(Material for the task begins)

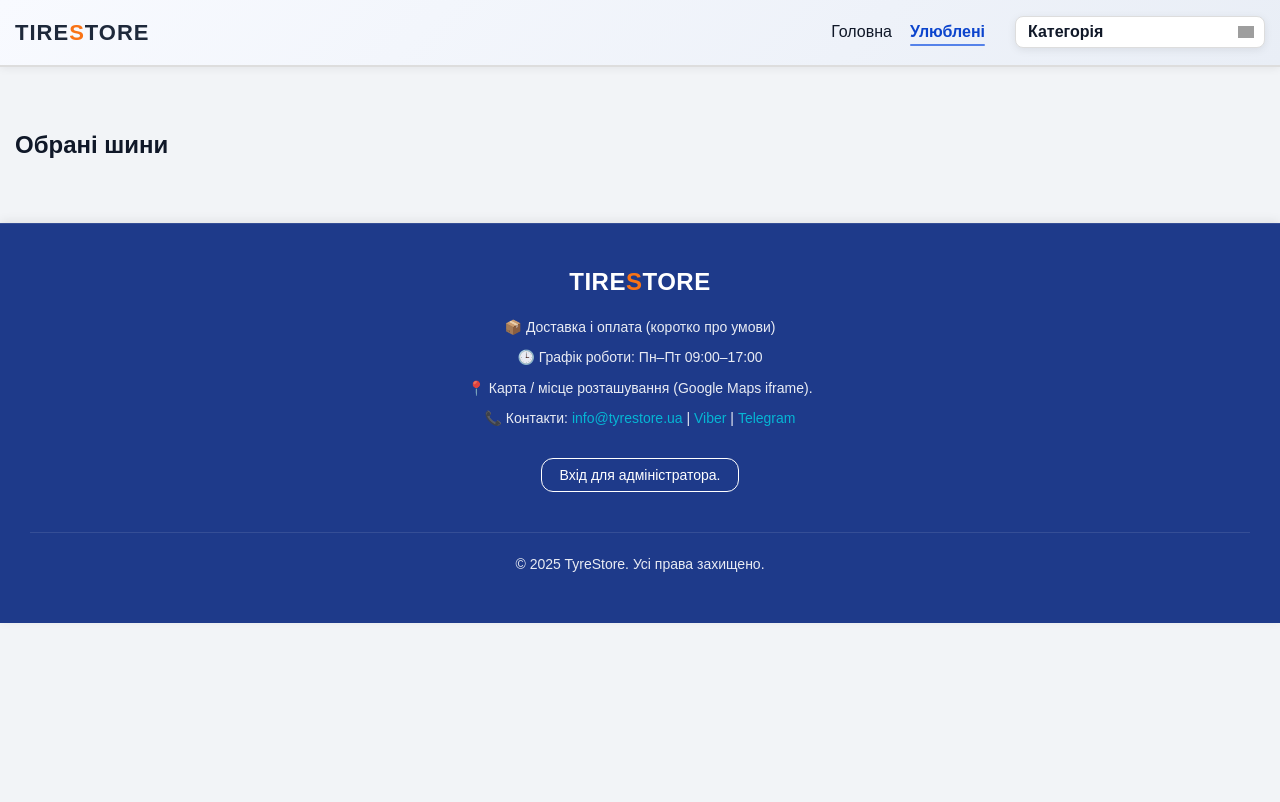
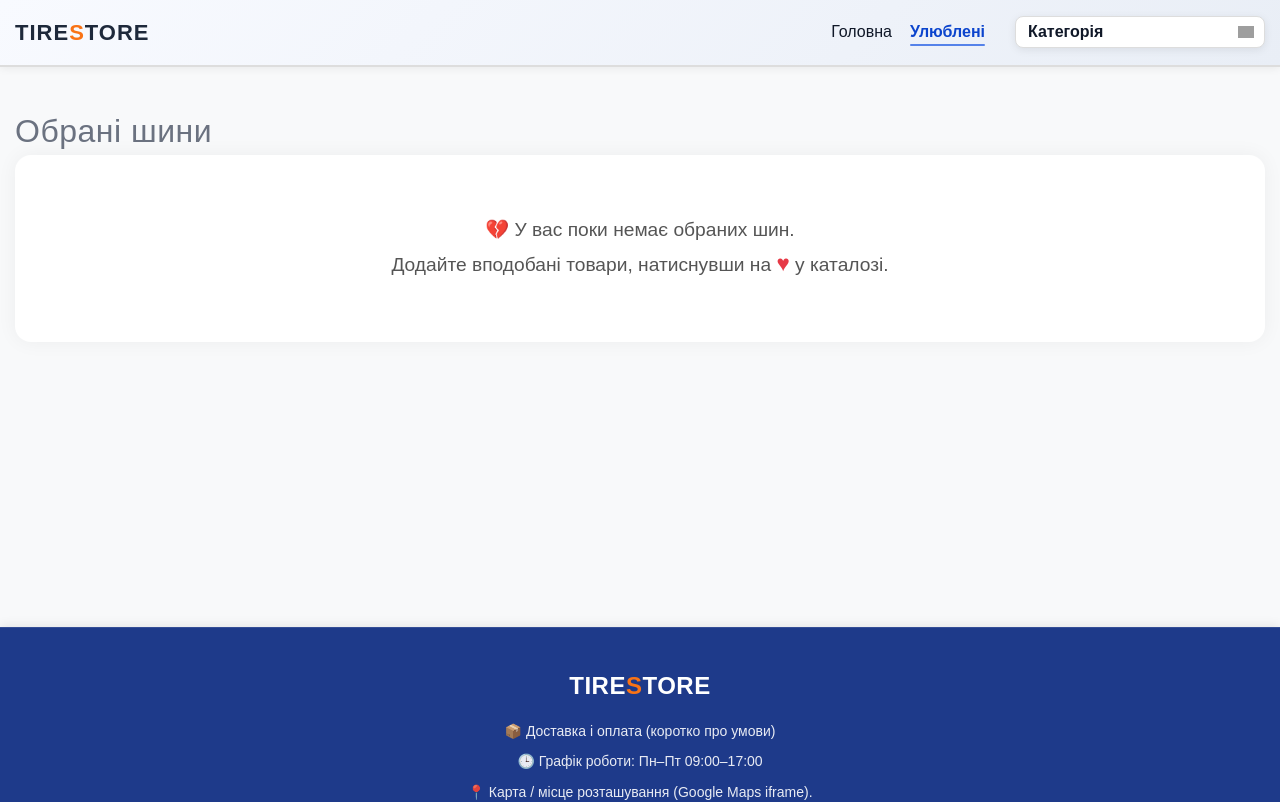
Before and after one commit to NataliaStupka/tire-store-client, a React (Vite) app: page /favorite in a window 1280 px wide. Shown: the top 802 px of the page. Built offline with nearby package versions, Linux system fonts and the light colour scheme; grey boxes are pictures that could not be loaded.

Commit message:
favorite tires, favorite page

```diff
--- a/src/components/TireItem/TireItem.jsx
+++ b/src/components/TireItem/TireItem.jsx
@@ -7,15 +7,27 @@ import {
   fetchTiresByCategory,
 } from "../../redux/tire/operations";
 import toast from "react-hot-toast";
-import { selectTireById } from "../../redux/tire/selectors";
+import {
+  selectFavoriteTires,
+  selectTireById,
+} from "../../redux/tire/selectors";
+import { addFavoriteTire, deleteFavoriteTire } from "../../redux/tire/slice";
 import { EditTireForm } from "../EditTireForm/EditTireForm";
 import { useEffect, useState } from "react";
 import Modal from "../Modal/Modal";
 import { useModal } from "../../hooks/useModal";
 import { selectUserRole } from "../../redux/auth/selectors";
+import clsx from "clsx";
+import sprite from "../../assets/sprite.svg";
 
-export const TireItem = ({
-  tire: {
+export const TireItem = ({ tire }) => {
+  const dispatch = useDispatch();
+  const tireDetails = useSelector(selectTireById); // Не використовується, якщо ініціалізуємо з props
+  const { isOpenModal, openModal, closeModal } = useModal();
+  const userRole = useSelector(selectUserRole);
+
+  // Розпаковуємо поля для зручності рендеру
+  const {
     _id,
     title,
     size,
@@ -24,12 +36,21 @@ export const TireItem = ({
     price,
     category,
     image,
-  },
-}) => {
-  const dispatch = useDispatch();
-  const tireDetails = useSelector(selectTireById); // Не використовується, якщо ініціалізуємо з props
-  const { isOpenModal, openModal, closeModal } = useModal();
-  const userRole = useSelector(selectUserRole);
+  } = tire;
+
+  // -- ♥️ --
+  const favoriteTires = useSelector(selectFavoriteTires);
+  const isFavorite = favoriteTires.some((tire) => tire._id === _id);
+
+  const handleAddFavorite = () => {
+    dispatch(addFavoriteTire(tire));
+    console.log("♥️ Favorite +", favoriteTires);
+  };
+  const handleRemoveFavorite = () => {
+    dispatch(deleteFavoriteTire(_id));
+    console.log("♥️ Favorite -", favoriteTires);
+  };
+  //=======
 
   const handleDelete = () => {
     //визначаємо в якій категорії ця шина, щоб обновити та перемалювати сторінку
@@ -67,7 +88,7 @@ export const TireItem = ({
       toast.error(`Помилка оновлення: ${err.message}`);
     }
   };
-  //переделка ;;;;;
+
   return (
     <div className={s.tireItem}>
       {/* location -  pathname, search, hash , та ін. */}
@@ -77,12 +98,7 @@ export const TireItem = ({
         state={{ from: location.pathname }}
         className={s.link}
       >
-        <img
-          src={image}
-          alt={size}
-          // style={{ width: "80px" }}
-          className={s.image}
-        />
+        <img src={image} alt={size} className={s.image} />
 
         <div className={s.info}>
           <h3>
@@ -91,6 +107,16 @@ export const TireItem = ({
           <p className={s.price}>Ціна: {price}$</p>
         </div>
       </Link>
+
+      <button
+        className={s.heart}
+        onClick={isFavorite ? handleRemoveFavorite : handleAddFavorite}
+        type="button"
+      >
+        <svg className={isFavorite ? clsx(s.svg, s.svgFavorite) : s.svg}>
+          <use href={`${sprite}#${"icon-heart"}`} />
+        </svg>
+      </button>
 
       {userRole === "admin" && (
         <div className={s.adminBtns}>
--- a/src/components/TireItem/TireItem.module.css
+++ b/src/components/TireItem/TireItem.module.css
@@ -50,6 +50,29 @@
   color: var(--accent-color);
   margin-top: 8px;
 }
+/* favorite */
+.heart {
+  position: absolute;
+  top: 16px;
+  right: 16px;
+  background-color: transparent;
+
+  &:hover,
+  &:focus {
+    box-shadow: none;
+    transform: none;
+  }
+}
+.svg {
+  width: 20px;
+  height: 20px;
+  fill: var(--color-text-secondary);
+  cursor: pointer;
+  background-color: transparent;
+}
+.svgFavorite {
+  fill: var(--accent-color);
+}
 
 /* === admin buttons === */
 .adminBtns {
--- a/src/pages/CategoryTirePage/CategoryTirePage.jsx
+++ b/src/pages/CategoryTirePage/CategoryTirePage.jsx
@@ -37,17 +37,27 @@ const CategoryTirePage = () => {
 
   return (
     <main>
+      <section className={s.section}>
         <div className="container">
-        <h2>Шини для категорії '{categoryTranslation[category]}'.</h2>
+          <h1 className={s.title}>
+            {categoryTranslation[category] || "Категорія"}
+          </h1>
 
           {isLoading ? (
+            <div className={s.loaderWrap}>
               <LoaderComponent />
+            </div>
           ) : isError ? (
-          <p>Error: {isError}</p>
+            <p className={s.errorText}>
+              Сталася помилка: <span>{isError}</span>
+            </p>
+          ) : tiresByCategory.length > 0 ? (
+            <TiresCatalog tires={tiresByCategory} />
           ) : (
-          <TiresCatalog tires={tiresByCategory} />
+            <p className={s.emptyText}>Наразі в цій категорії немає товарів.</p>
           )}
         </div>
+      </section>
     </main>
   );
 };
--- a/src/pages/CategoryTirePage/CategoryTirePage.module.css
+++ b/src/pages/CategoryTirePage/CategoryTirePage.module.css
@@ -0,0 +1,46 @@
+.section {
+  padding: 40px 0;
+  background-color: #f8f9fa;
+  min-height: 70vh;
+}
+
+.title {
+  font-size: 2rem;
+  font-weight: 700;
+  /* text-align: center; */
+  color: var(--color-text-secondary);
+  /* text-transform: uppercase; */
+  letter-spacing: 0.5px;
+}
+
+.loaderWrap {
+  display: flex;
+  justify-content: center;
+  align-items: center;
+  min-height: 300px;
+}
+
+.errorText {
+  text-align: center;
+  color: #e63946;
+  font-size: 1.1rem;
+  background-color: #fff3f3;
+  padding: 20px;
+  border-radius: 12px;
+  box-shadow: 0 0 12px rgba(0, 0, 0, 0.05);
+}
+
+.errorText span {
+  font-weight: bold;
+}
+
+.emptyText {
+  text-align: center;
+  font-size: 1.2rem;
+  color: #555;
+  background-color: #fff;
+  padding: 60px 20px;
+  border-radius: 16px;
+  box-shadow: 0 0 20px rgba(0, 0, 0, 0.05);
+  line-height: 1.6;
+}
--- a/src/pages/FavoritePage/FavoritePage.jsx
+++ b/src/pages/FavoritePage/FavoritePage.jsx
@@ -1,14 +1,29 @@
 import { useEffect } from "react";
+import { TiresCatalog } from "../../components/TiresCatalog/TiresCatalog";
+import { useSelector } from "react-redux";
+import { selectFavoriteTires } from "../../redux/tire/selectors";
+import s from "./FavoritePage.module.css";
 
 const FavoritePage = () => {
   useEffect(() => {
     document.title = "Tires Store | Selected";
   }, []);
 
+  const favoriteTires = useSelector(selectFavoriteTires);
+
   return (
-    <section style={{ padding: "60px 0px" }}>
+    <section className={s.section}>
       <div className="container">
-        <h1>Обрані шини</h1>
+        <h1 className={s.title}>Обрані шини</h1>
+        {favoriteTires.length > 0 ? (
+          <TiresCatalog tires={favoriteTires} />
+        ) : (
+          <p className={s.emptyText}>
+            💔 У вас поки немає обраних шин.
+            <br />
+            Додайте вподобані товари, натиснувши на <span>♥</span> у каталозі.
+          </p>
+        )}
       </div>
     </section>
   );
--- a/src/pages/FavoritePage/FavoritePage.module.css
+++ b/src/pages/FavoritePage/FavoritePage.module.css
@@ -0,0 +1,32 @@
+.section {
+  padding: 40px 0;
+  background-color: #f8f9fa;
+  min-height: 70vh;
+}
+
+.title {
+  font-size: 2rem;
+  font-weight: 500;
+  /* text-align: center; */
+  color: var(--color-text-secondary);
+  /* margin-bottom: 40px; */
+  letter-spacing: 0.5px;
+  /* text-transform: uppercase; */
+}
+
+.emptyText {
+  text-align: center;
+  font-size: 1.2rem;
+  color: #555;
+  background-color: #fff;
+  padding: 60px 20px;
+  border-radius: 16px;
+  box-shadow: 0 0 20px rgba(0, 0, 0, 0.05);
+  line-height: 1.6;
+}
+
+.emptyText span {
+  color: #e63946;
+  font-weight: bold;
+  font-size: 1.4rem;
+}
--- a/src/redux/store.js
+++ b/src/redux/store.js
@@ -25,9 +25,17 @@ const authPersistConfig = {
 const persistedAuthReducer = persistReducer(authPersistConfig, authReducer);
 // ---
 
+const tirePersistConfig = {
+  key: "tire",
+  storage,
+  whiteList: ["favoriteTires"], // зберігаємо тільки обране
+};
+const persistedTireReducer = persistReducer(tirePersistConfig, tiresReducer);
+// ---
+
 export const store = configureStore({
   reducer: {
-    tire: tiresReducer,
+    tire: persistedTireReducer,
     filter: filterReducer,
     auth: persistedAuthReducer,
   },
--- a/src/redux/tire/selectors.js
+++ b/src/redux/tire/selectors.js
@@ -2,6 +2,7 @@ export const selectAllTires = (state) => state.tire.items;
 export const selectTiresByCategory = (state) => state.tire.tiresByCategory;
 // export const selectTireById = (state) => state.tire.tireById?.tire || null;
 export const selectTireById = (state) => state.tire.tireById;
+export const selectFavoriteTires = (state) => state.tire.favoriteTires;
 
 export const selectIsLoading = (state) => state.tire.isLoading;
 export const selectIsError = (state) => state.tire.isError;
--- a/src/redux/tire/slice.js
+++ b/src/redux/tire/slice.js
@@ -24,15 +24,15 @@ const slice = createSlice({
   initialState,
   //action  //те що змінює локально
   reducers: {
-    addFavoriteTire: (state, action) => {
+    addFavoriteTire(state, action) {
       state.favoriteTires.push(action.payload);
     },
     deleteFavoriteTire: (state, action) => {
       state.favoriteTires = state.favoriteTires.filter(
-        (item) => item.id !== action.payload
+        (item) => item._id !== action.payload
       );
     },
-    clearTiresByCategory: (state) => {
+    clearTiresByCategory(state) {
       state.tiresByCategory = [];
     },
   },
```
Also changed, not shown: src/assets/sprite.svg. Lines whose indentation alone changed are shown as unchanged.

(Material for the task ends)

[Exercise objective] Scan the records above and report every line with the string "useSelector".

[Response]
+  const tireDetails = useSelector(selectTireById); // Не використовується, якщо ініціалізуємо з props
+  const userRole = useSelector(selectUserRole);
-  const tireDetails = useSelector(selectTireById); // Не використовується, якщо ініціалізуємо з props
-  const userRole = useSelector(selectUserRole);
+  const favoriteTires = useSelector(selectFavoriteTires);
+import { useSelector } from "react-redux";
+  const favoriteTires = useSelector(selectFavoriteTires);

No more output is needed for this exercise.